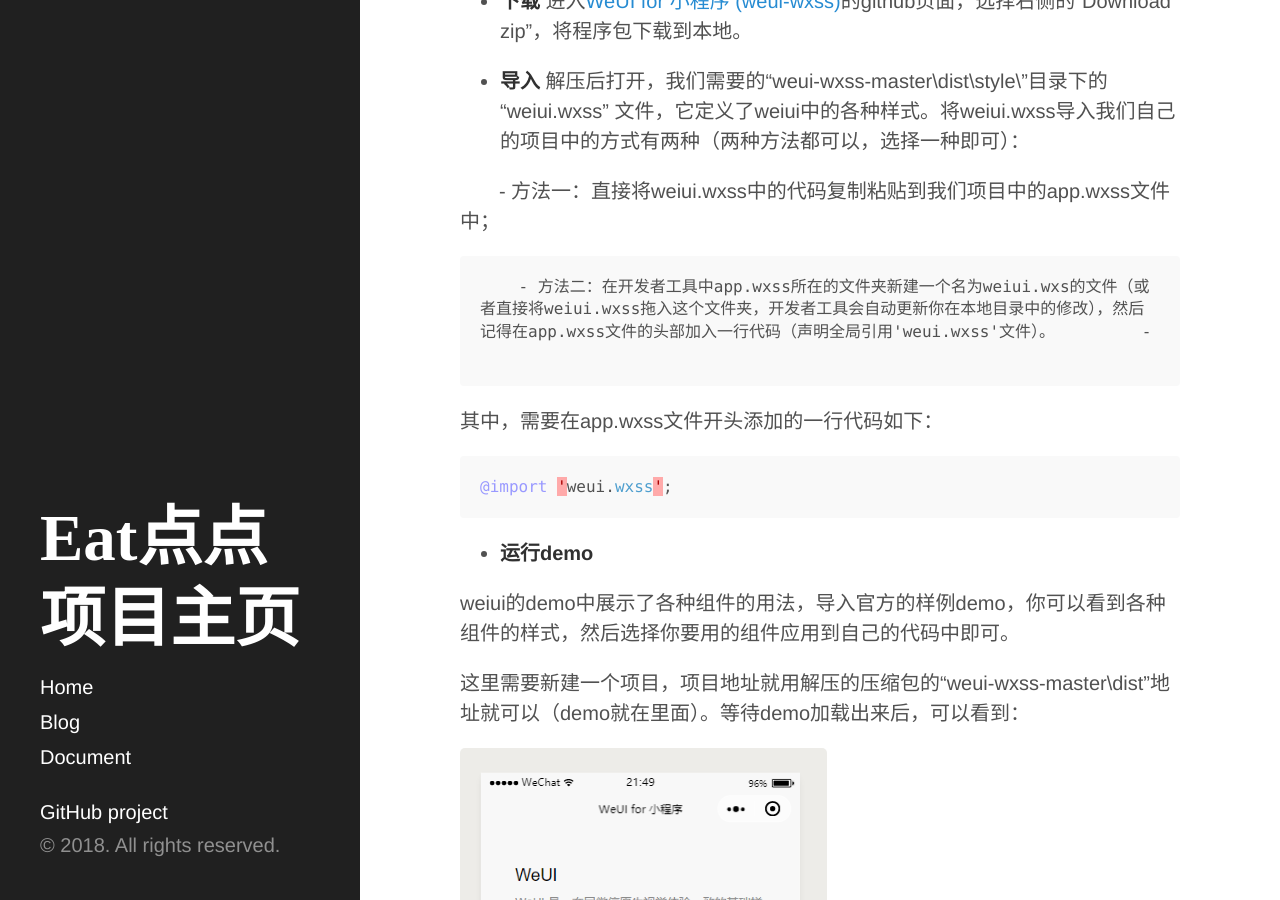
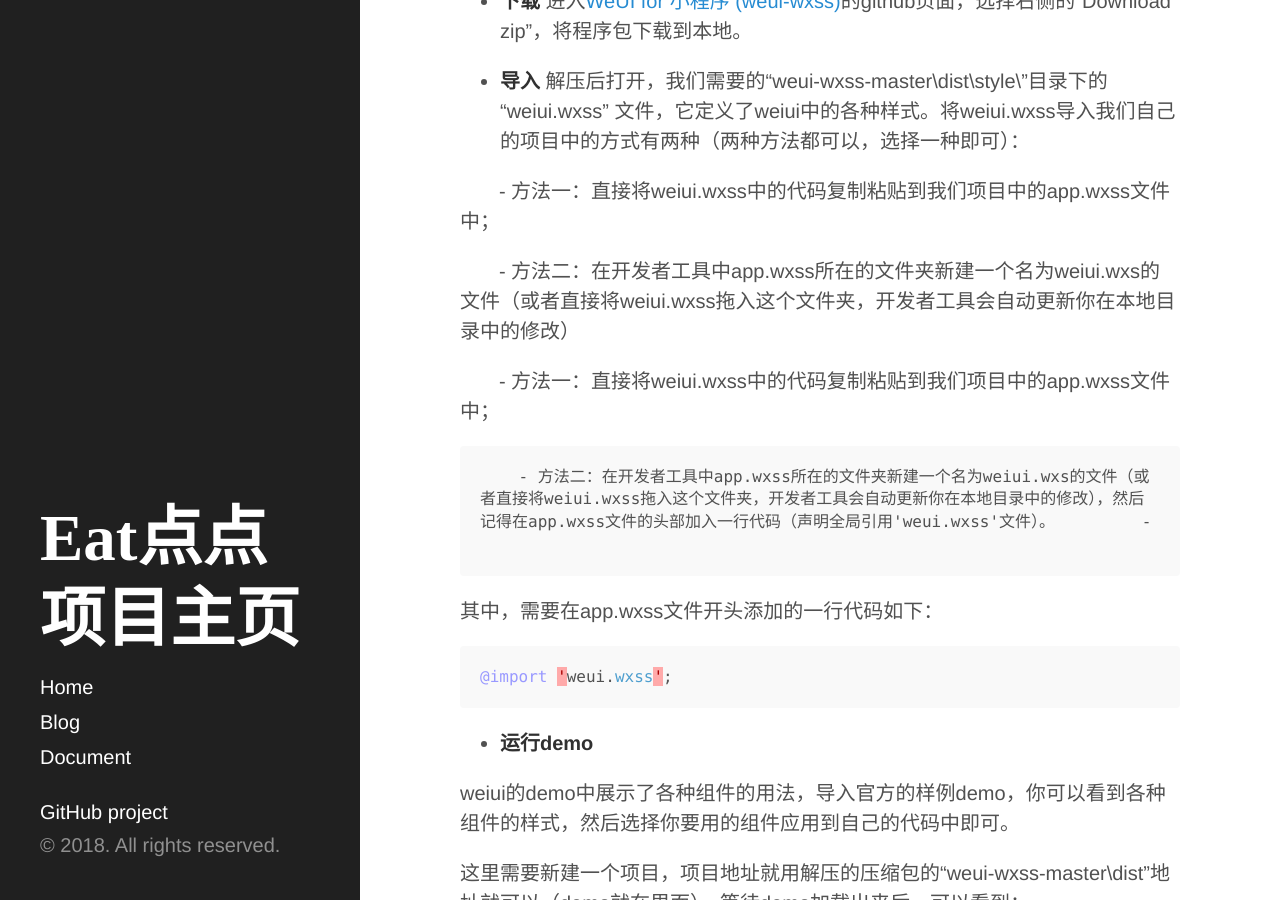
Before and after one commit to ChickenDinner8/ChickenDinner8.github.io, a Jekyll site: the page built from _posts/2018-04-15-微信小程序学习日志.md, in a window 1280 px wide and 900 px high, scrolled down 2666 px. Built offline with Jekyll 4.4.1, drawn with Linux system fonts in a browser that asks for light colours.

Commit message:
Update 2018-04-15-微信小程序学习日志.md

```diff
--- a/_posts/2018-04-15-微信小程序学习日志.md
+++ b/_posts/2018-04-15-微信小程序学习日志.md
@@ -61,6 +61,10 @@ WeUI 是由微信官方设计团队专为微信移动 Web 应用设计的 UI库
 
  - **导入**
 解压后打开，我们需要的“weui-wxss-master\dist\style\”目录下的“weiui.wxss” 文件，它定义了weiui中的各种样式。将weiui.wxss导入我们自己的项目中的方式有两种（两种方法都可以，选择一种即可）：
+
+        - 方法一：直接将weiui.wxss中的代码复制粘贴到我们项目中的app.wxss文件中；
+
+        - 方法二：在开发者工具中app.wxss所在的文件夹新建一个名为weiui.wxs的文件（或者直接将weiui.wxss拖入这个文件夹，开发者工具会自动更新你在本地目录中的修改）
 
 
         - 方法一：直接将weiui.wxss中的代码复制粘贴到我们项目中的app.wxss文件中；
```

══════

→ **AIM OF THE TASK**
Your answer must be one number: the count of lines in the entries that contain the string "wxss文件中".

→ **WRITTEN ANSWER**
2